▶ WORK INSTRUCTIONS
The response is to be the full listing, set down exactly.

START TASK MATERIAL

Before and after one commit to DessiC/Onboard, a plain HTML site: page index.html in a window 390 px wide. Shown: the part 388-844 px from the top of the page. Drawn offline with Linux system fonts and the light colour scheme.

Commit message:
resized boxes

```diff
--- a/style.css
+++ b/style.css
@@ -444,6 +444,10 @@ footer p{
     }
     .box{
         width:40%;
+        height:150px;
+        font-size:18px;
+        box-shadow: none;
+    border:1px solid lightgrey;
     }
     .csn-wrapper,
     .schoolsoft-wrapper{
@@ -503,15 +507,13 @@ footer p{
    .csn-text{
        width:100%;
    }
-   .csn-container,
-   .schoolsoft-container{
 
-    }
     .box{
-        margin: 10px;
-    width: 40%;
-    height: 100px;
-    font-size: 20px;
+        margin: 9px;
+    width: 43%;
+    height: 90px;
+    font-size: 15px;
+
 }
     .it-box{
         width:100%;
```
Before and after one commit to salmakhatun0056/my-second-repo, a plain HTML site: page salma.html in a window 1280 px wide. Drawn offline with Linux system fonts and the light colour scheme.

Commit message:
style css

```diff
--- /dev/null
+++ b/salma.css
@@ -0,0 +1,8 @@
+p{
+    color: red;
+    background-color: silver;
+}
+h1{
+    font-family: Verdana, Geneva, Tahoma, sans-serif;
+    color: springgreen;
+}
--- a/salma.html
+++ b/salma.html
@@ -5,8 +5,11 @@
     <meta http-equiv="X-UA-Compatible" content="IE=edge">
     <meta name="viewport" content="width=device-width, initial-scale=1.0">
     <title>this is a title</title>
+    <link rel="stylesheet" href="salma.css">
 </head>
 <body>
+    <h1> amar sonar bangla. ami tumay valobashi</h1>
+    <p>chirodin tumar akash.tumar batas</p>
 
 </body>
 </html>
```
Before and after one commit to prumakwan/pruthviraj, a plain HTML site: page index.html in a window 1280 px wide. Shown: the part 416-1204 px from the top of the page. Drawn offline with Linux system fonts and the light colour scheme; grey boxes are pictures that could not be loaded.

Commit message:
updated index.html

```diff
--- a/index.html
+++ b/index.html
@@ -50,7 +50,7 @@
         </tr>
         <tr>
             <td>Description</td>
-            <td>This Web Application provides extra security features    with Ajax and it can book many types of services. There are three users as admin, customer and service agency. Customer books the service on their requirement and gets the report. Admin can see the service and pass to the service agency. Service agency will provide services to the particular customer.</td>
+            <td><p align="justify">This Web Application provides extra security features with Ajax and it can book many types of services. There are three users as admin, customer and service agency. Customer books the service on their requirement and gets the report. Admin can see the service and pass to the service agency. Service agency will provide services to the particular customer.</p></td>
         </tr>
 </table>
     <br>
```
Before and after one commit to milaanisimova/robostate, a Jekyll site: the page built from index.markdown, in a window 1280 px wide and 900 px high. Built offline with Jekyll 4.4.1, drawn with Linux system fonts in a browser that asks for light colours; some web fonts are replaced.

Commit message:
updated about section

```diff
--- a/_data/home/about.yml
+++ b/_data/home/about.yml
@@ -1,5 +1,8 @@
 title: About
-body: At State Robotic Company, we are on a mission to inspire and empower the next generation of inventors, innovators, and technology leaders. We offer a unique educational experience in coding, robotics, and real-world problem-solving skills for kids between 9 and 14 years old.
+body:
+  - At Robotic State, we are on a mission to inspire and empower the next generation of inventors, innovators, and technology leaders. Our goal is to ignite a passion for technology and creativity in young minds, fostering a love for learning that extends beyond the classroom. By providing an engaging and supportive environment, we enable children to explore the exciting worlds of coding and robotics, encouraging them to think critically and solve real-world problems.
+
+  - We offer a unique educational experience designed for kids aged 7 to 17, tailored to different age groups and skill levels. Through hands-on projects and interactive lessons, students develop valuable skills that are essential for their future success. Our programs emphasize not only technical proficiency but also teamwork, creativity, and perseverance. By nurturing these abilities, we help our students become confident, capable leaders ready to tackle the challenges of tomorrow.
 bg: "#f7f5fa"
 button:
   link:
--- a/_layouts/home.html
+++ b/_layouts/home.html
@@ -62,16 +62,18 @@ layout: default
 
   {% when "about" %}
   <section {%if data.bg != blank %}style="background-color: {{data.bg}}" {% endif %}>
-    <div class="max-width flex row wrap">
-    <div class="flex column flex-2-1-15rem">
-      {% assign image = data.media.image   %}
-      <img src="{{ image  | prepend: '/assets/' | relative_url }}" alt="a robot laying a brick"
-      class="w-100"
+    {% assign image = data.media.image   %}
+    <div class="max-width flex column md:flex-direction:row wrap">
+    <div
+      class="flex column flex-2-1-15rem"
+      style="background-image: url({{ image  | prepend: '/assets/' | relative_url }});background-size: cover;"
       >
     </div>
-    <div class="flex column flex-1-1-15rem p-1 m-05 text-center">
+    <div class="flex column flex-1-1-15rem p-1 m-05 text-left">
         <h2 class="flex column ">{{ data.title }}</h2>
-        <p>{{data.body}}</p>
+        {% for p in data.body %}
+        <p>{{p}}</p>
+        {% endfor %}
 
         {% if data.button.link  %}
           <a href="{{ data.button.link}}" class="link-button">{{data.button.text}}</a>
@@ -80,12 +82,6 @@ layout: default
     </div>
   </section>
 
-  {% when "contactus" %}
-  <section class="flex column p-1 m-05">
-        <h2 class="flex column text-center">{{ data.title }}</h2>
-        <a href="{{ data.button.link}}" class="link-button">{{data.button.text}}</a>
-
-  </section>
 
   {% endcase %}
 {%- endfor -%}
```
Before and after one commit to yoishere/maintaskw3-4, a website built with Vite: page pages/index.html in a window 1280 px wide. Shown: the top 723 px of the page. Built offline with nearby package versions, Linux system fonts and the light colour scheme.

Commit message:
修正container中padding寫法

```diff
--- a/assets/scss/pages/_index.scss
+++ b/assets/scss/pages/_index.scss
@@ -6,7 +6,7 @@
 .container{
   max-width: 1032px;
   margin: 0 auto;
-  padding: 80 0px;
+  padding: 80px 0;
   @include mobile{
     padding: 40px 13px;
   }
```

END TASK MATERIAL

▶ OUTPUT FOR THIS TASK
Before and after one commit to DessiC/Onboard, a plain HTML site: page index.html in a window 390 px wide. Shown: the part 388-844 px from the top of the page. Drawn offline with Linux system fonts and the light colour scheme.

Commit message:
resized boxes

```diff
--- a/style.css
+++ b/style.css
@@ -444,6 +444,10 @@ footer p{
     }
     .box{
         width:40%;
+        height:150px;
+        font-size:18px;
+        box-shadow: none;
+    border:1px solid lightgrey;
     }
     .csn-wrapper,
     .schoolsoft-wrapper{
@@ -503,15 +507,13 @@ footer p{
    .csn-text{
        width:100%;
    }
-   .csn-container,
-   .schoolsoft-container{
 
-    }
     .box{
-        margin: 10px;
-    width: 40%;
-    height: 100px;
-    font-size: 20px;
+        margin: 9px;
+    width: 43%;
+    height: 90px;
+    font-size: 15px;
+
 }
     .it-box{
         width:100%;
```
Before and after one commit to salmakhatun0056/my-second-repo, a plain HTML site: page salma.html in a window 1280 px wide. Drawn offline with Linux system fonts and the light colour scheme.

Commit message:
style css

```diff
--- /dev/null
+++ b/salma.css
@@ -0,0 +1,8 @@
+p{
+    color: red;
+    background-color: silver;
+}
+h1{
+    font-family: Verdana, Geneva, Tahoma, sans-serif;
+    color: springgreen;
+}
--- a/salma.html
+++ b/salma.html
@@ -5,8 +5,11 @@
     <meta http-equiv="X-UA-Compatible" content="IE=edge">
     <meta name="viewport" content="width=device-width, initial-scale=1.0">
     <title>this is a title</title>
+    <link rel="stylesheet" href="salma.css">
 </head>
 <body>
+    <h1> amar sonar bangla. ami tumay valobashi</h1>
+    <p>chirodin tumar akash.tumar batas</p>
 
 </body>
 </html>
```
Before and after one commit to prumakwan/pruthviraj, a plain HTML site: page index.html in a window 1280 px wide. Shown: the part 416-1204 px from the top of the page. Drawn offline with Linux system fonts and the light colour scheme; grey boxes are pictures that could not be loaded.

Commit message:
updated index.html

```diff
--- a/index.html
+++ b/index.html
@@ -50,7 +50,7 @@
         </tr>
         <tr>
             <td>Description</td>
-            <td>This Web Application provides extra security features    with Ajax and it can book many types of services. There are three users as admin, customer and service agency. Customer books the service on their requirement and gets the report. Admin can see the service and pass to the service agency. Service agency will provide services to the particular customer.</td>
+            <td><p align="justify">This Web Application provides extra security features with Ajax and it can book many types of services. There are three users as admin, customer and service agency. Customer books the service on their requirement and gets the report. Admin can see the service and pass to the service agency. Service agency will provide services to the particular customer.</p></td>
         </tr>
 </table>
     <br>
```
Before and after one commit to milaanisimova/robostate, a Jekyll site: the page built from index.markdown, in a window 1280 px wide and 900 px high. Built offline with Jekyll 4.4.1, drawn with Linux system fonts in a browser that asks for light colours; some web fonts are replaced.

Commit message:
updated about section

```diff
--- a/_data/home/about.yml
+++ b/_data/home/about.yml
@@ -1,5 +1,8 @@
 title: About
-body: At State Robotic Company, we are on a mission to inspire and empower the next generation of inventors, innovators, and technology leaders. We offer a unique educational experience in coding, robotics, and real-world problem-solving skills for kids between 9 and 14 years old.
+body:
+  - At Robotic State, we are on a mission to inspire and empower the next generation of inventors, innovators, and technology leaders. Our goal is to ignite a passion for technology and creativity in young minds, fostering a love for learning that extends beyond the classroom. By providing an engaging and supportive environment, we enable children to explore the exciting worlds of coding and robotics, encouraging them to think critically and solve real-world problems.
+
+  - We offer a unique educational experience designed for kids aged 7 to 17, tailored to different age groups and skill levels. Through hands-on projects and interactive lessons, students develop valuable skills that are essential for their future success. Our programs emphasize not only technical proficiency but also teamwork, creativity, and perseverance. By nurturing these abilities, we help our students become confident, capable leaders ready to tackle the challenges of tomorrow.
 bg: "#f7f5fa"
 button:
   link:
--- a/_layouts/home.html
+++ b/_layouts/home.html
@@ -62,16 +62,18 @@ layout: default
 
   {% when "about" %}
   <section {%if data.bg != blank %}style="background-color: {{data.bg}}" {% endif %}>
-    <div class="max-width flex row wrap">
-    <div class="flex column flex-2-1-15rem">
-      {% assign image = data.media.image   %}
-      <img src="{{ image  | prepend: '/assets/' | relative_url }}" alt="a robot laying a brick"
-      class="w-100"
+    {% assign image = data.media.image   %}
+    <div class="max-width flex column md:flex-direction:row wrap">
+    <div
+      class="flex column flex-2-1-15rem"
+      style="background-image: url({{ image  | prepend: '/assets/' | relative_url }});background-size: cover;"
       >
     </div>
-    <div class="flex column flex-1-1-15rem p-1 m-05 text-center">
+    <div class="flex column flex-1-1-15rem p-1 m-05 text-left">
         <h2 class="flex column ">{{ data.title }}</h2>
-        <p>{{data.body}}</p>
+        {% for p in data.body %}
+        <p>{{p}}</p>
+        {% endfor %}
 
         {% if data.button.link  %}
           <a href="{{ data.button.link}}" class="link-button">{{data.button.text}}</a>
@@ -80,12 +82,6 @@ layout: default
     </div>
   </section>
 
-  {% when "contactus" %}
-  <section class="flex column p-1 m-05">
-        <h2 class="flex column text-center">{{ data.title }}</h2>
-        <a href="{{ data.button.link}}" class="link-button">{{data.button.text}}</a>
-
-  </section>
 
   {% endcase %}
 {%- endfor -%}
```
Before and after one commit to yoishere/maintaskw3-4, a website built with Vite: page pages/index.html in a window 1280 px wide. Shown: the top 723 px of the page. Built offline with nearby package versions, Linux system fonts and the light colour scheme.

Commit message:
修正container中padding寫法

```diff
--- a/assets/scss/pages/_index.scss
+++ b/assets/scss/pages/_index.scss
@@ -6,7 +6,7 @@
 .container{
   max-width: 1032px;
   margin: 0 auto;
-  padding: 80 0px;
+  padding: 80px 0;
   @include mobile{
     padding: 40px 13px;
   }
```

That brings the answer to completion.